Your objective
Copy each line of the entries below that contains the string "notebooks".

Source data
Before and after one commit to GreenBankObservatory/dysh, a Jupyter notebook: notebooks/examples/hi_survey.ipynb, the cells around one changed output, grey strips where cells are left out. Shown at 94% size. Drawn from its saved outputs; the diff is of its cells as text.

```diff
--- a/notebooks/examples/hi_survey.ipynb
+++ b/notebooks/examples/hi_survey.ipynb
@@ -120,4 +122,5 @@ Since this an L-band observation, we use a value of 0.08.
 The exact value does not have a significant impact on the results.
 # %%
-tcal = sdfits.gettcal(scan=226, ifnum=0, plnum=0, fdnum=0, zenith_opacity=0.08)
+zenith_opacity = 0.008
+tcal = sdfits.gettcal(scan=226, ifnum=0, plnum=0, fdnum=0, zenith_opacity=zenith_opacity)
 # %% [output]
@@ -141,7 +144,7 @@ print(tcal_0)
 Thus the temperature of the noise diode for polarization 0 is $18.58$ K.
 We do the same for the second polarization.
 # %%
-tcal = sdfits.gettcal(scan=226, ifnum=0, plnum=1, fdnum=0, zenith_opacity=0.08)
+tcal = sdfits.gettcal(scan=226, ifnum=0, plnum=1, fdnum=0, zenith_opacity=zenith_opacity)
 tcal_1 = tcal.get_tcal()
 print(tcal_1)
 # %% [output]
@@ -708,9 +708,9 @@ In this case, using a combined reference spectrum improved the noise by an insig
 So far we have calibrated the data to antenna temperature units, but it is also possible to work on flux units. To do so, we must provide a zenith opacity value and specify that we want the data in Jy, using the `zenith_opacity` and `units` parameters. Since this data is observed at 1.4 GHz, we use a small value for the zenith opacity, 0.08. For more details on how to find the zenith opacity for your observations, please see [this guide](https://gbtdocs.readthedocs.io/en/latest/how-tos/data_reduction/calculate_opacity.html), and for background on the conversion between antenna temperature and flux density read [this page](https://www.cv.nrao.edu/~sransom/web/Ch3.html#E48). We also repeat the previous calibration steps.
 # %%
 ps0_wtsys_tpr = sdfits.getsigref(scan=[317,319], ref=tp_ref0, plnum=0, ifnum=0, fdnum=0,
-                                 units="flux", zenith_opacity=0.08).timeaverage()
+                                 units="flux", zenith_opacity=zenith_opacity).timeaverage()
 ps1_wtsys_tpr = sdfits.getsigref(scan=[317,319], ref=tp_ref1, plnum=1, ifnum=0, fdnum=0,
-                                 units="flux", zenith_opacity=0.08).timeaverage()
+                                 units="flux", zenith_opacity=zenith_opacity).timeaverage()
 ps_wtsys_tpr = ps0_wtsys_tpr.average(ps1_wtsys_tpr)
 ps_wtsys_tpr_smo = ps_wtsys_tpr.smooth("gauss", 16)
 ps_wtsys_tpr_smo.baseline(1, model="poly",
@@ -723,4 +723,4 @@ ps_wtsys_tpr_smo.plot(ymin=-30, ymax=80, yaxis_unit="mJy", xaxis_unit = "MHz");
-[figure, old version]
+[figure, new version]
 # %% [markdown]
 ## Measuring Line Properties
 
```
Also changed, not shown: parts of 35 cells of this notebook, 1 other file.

Answer
Before and after one commit to GreenBankObservatory/dysh, a Jupyter notebook: notebooks/examples/hi_survey.ipynb, the cells around one changed output, grey strips where cells are left out. Shown at 94% size. Drawn from its saved outputs; the diff is of its cells as text.
--- a/notebooks/examples/hi_survey.ipynb
+++ b/notebooks/examples/hi_survey.ipynb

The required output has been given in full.